Minerals Make Life

Snappy little video, light on details but, again, snappy. They mention kyanite. I am investigating why they relate it to skyscrapers.

They also point out  beryllium, which the Los Alamos Nation Lab says, “Is applied as a structural material for high-speed aircraft, missiles, spacecraft, and communication satellites.” It is widely considered as a strategic or critical mineral. A hundred years ago, it would have been called a war material.

Berylliym  interests me because I visited the Harding Mine, now known as the Harding Pegmatite Mine in Taos County, New Mexico last year. At one point in the 1950s the Harding Mine was the leading American source of beryllium. Photos and information on how to visit that mine will appear in my book.

The beryl family, by the way, includes gem material  such as aquamarine and emerald. But I am starting to ramble.

The Kelly Mine in Magdalena, New Mexico

Magdalena, New Mexico. Known for Smithsonite, a zinc ore. Beautiful country all around.


A proud rock shop owner known simply as Otero, displays his rough material and his cabs, the findings made by a native woman silversmith.


To know more about Smithsonite, named for the founder of the Smithsonian Institution, watch this video:

Read more about the mine, its small dig fee, directions, and the beautiful town of Magdalena in my upcoming book.

Picture Sandstone: Common and Extraordinary

Rockhounds should look for anything special, not necessarily what they first start out searching for. An intense gold interest may blind a person to something common yet wonderful, right under their feet. Sedimentary rocks and their related formations are a good example.

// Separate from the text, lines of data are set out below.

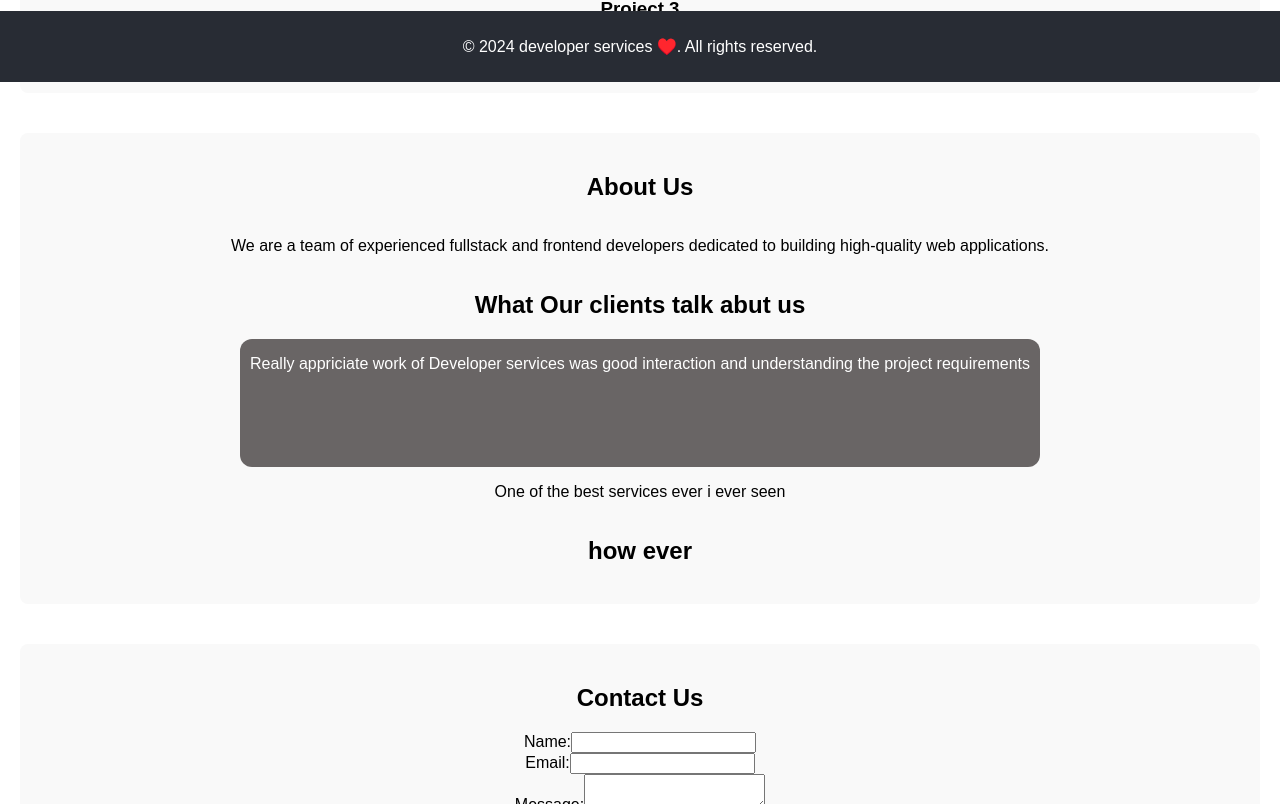
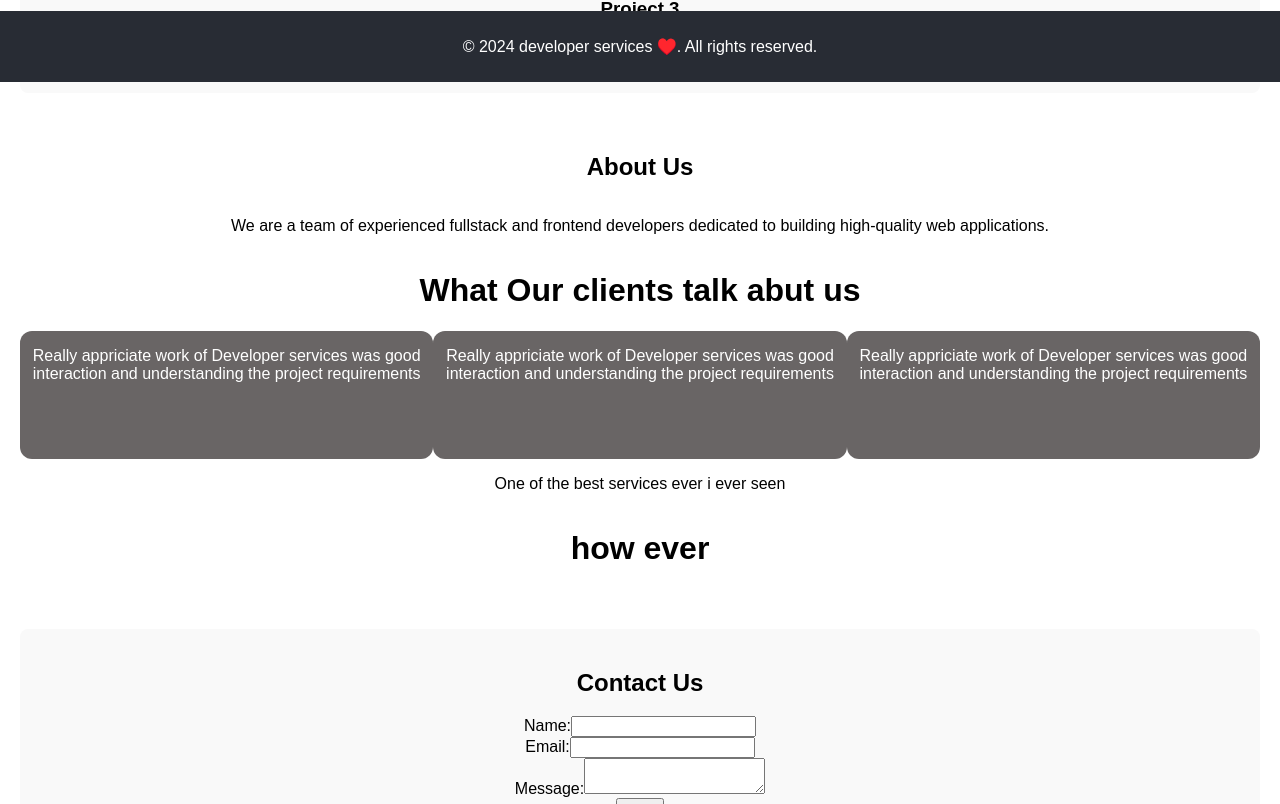
Before and after one commit to lakshmivenkateswara2356/mynewbusinesswebsite, a React (Create React App) app: page / in a window 1280 px wide. Shown: the part 718-1522 px from the top of the page. Built offline with nearby package versions, Linux system fonts and the light colour scheme.

Commit message:
commitcorosel

```diff
--- a/package.json
+++ b/package.json
@@ -6,6 +6,7 @@
     "@testing-library/jest-dom": "^5.17.0",
     "@testing-library/react": "^13.4.0",
     "@testing-library/user-event": "^13.5.0",
+    "bootstrap": "^5.3.3",
     "react": "^18.3.1",
     "react-dom": "^18.3.1",
     "react-scripts": "5.0.1",
--- a/src/components/About/index.js
+++ b/src/components/About/index.js
@@ -1,21 +1,40 @@
 import React from 'react';
-
+import norma from "../../Assets/norma.png"
 
 function About() {
   return (
-    <section id="about" className="about">
+    <div id="about" className="about">
       <h2>About Us</h2>
       <p>We are a team of experienced fullstack and frontend developers dedicated to building high-quality web applications.</p>
 
       <h1> What Our clients talk abut us</h1>
       <div className="sizing">
+
+      <div className="clintser">
+      <p>Really appriciate work of Developer services was good interaction and understanding the project requirements</p></div>
+
+      <div className="clintser">
+      <p>Really appriciate work of Developer services was good interaction and understanding the project requirements</p></div>
+
       <div className="clintser">
       <p>Really appriciate work of Developer services was good interaction and understanding the project requirements</p></div>
       </div>
       <p>One of the best services ever i ever seen </p>
       <h1>how ever</h1>
 
-    </section>
+
+
+
+
+
+
+    </div>
+
+
+
+
+
+
   );
 }
 
```
Also changed, not shown: src/Assets/norma.png (added), 1 other file (tests, documents, lock files or other folders).
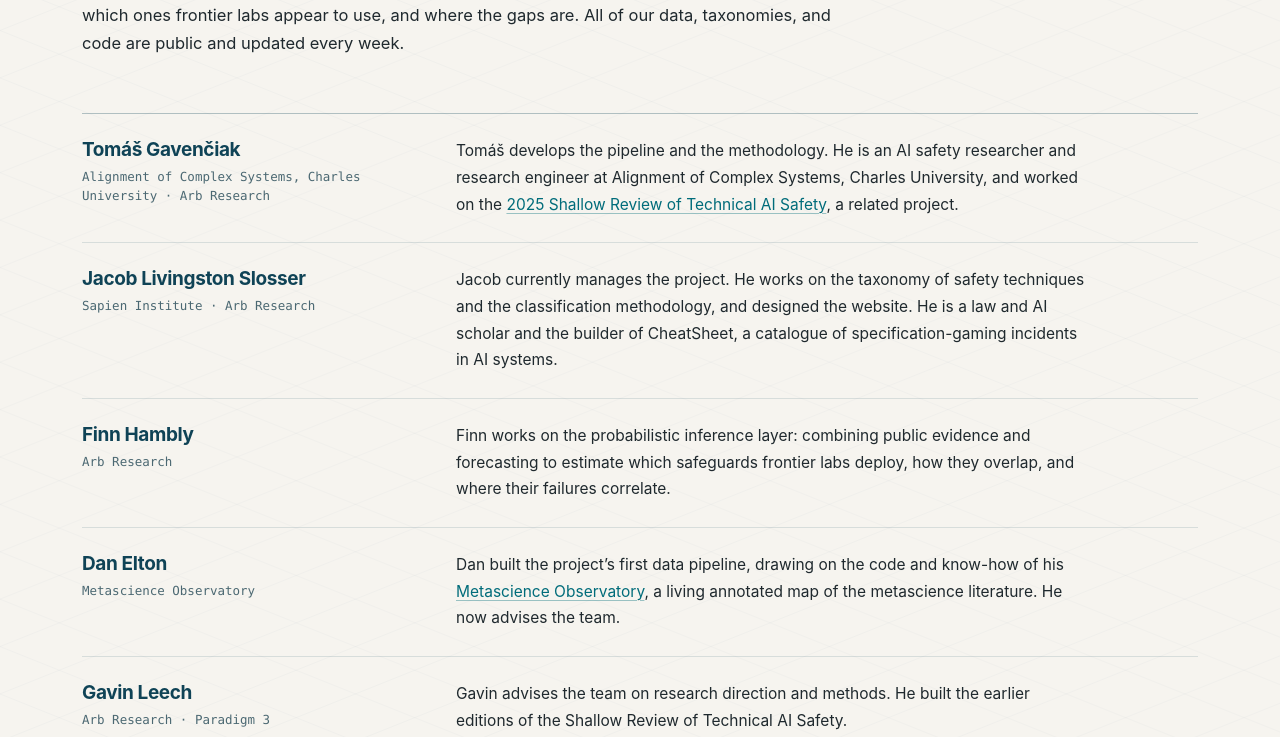
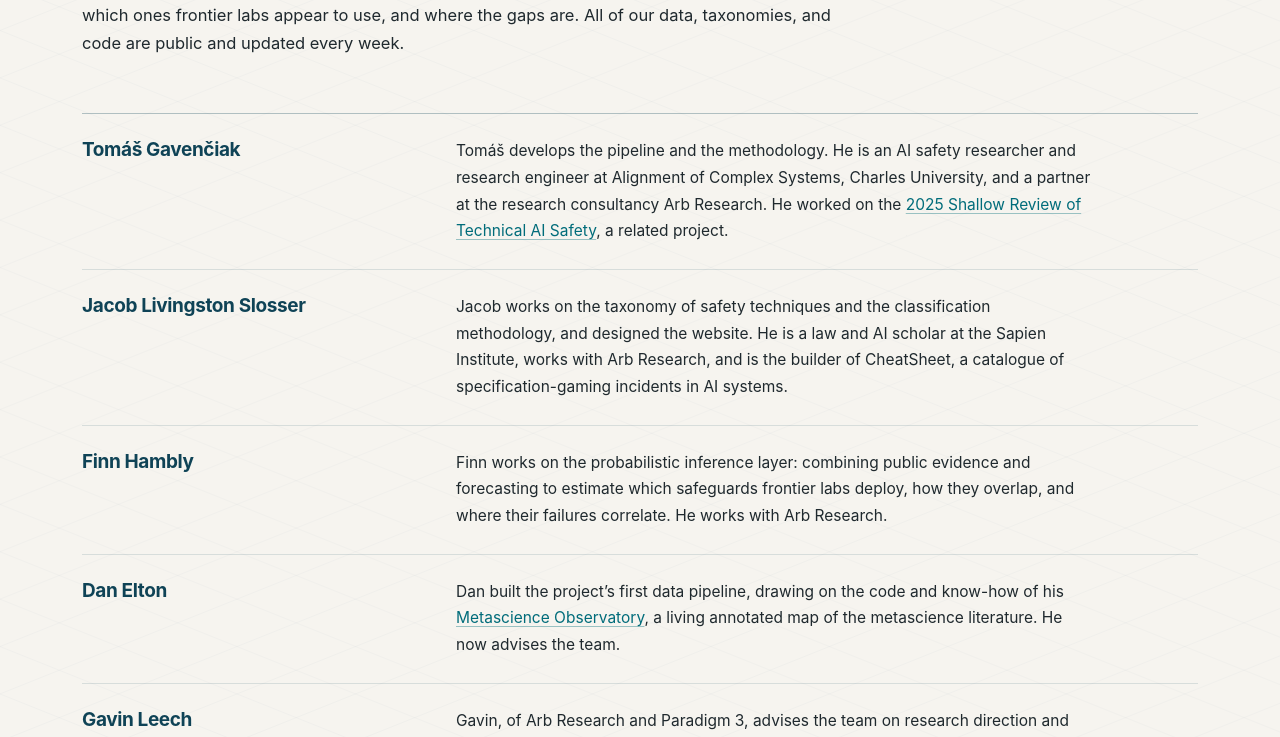
Before and after one commit to thesafetystack/website, a plain HTML site: page team.html in a window 1280 px wide. Shown: the part 207-944 px from the top of the page. Drawn offline with Linux system fonts and the light colour scheme.

Commit message:
Team page: affiliations in the biographies instead of under the names
The affiliation lines and their style are gone. Tomáš's, Jacob's, Finn's
and Gavin's texts now say where they work (Alignment of Complex Systems,
Arb Research, the Sapien Institute, Paradigm 3); Jacob's no longer says he
manages the project. Dan's text is unchanged.

Co-Authored-By: Claude Opus 5.5 <noreply@anthropic.com>

```diff
--- a/team.html
+++ b/team.html
@@ -53,7 +53,6 @@
   .member{display:grid;grid-template-columns:minmax(260px,330px) 1fr;gap:12px 44px;padding:24px 0;border-bottom:1px solid var(--border,#114b5f33);scroll-margin-top:64px}
   .member:first-child{padding-top:4px}
   .member-name{margin:0 0 6px;font-size:19px;line-height:1.25;font-weight:700;color:var(--heading,#114b5f)}
-  .member-affil{margin:0;font-family:var(--font-mono,'IBM Plex Mono',monospace);font-size:12.5px;line-height:1.5;color:var(--muted,#5c7f88)}
   .member-bio{margin:0;font-size:15.5px;line-height:1.72;text-wrap:pretty;max-width:65ch}
 
   .meta-band{margin:56px 0 0;padding:24px 0 0;border-top:1px solid var(--border-strong,#114b5f66);display:grid;grid-template-columns:repeat(auto-fit,minmax(min(100%,300px),1fr));gap:24px 36px;font-size:14.5px;line-height:1.65}
@@ -98,31 +97,27 @@
         <article id="tomas" class="member" style="padding-top:24px">
           <div>
             <h2 class="member-name">Tomáš Gavenčiak</h2>
-            <p class="member-affil">Alignment of Complex Systems, Charles University · Arb Research</p>
           </div>
-          <p class="member-bio">Tomáš develops the pipeline and the methodology. He is an AI safety researcher and research engineer at Alignment of Complex Systems, Charles University, and worked on the <a href="https://shallowreview.ai/" target="_blank" rel="noopener">2025 Shallow Review of Technical AI Safety</a>, a related project.</p>
+          <p class="member-bio">Tomáš develops the pipeline and the methodology. He is an AI safety researcher and research engineer at Alignment of Complex Systems, Charles University, and a partner at the research consultancy Arb Research. He worked on the <a href="https://shallowreview.ai/" target="_blank" rel="noopener">2025 Shallow Review of Technical AI Safety</a>, a related project.</p>
         </article>
 
         <article id="jacob" class="member">
           <div>
             <h2 class="member-name">Jacob Livingston Slosser</h2>
-            <p class="member-affil">Sapien Institute · Arb Research</p>
           </div>
-          <p class="member-bio">Jacob currently manages the project. He works on the taxonomy of safety techniques and the classification methodology, and designed the website. He is a law and AI scholar and the builder of CheatSheet, a catalogue of specification-gaming incidents in AI systems.</p>
+          <p class="member-bio">Jacob works on the taxonomy of safety techniques and the classification methodology, and designed the website. He is a law and AI scholar at the Sapien Institute, works with Arb Research, and is the builder of CheatSheet, a catalogue of specification-gaming incidents in AI systems.</p>
         </article>
 
         <article id="finn" class="member">
           <div>
             <h2 class="member-name">Finn Hambly</h2>
-            <p class="member-affil">Arb Research</p>
           </div>
-          <p class="member-bio">Finn works on the probabilistic inference layer: combining public evidence and forecasting to estimate which safeguards frontier labs deploy, how they overlap, and where their failures correlate.</p>
+          <p class="member-bio">Finn works on the probabilistic inference layer: combining public evidence and forecasting to estimate which safeguards frontier labs deploy, how they overlap, and where their failures correlate. He works with Arb Research.</p>
         </article>
 
         <article id="dan" class="member">
           <div>
             <h2 class="member-name">Dan Elton</h2>
-            <p class="member-affil">Metascience Observatory</p>
           </div>
           <p class="member-bio">Dan built the project’s first data pipeline, drawing on the code and know-how of his <a href="https://metascienceobservatory.org/" target="_blank" rel="noopener">Metascience Observatory</a>, a living annotated map of the metascience literature. He now advises the team.</p>
         </article>
@@ -130,9 +125,8 @@
         <article id="gavin" class="member">
           <div>
             <h2 class="member-name">Gavin Leech</h2>
-            <p class="member-affil">Arb Research · Paradigm 3</p>
           </div>
-          <p class="member-bio">Gavin advises the team on research direction and methods. He built the earlier editions of the Shallow Review of Technical AI Safety.</p>
+          <p class="member-bio">Gavin, of Arb Research and Paradigm 3, advises the team on research direction and methods. He built the earlier editions of the Shallow Review of Technical AI Safety.</p>
         </article>
 
       </div>
```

Erik Christiansen and Kenneth Hamblin say that a rock formation is,  “A distinctive body of rock that serves as a convenient unit for study and mapping.” The USGS goes a bit further, writing that, “A rock formation is a body of rock of considerable extent with distinctive characteristics that allow geologists to map, describe, and name it.”  Sedimentary rocks are usually named for the formation they were found in. There are hundreds of sedimentary based formations.

To serve as an example of a sedimentary rock and its related formation for my book, I bought the treated sandstone you see pictured below. It’s about three inches by five. It shows what can be done with a common rock, transforming it into something that rivals fine wood grain in its beauty. Being sandstone, it was assuredly easy to slab it with a rock saw into a square.

The seller’s description reads as follows:

“This is natural sandstone that formed 180 to 220 million years ago by wind and water as part of the geological formation ‘Shinarump.’ The colors and design were induced by a mineral spring containing iron oxides. If you like the unusual and beautiful works of nature, you will enjoy this picture sandstone product. Truly ‘Nature’s most beautiful painting.’ This piece comes from northern Arizona. The design and patterns are natural, its color is achieved by heat treating the stone. This caused the iron oxides found naturally in the stone to react, the richer the iron the deeper the color.”

Wikipedia has this good introduction to the Shinarump conglomerate, which is found throughout the Colorado plateau. You can read it by clicking here.

A New Rockhounding Book

Welcome to a new site promoting a new book coming out in early 2020. The working title is A Beginner’s Guide to Rockhounding and Prospecting in the Southwest.

My name is Thomas Farley and I am a freelance writer living in Las Vegas. A longtime prospector for gold, I have in the last few years developed an interest in all rocks, gems, and minerals.

In my spare time I can be seen roaming the low and high deserts of California and Nevada, looking for agates, fluorescent minerals or uranium ore.

I have five Rock&Gem articles to my credit, so far, and I’ve penned multiple articles for Outdoor California. And an old article on gold for an American Heritage publication.

This site is simply a placeholder for Future Things. Visit my blog for everything I am working on now.

Thanks for visiting!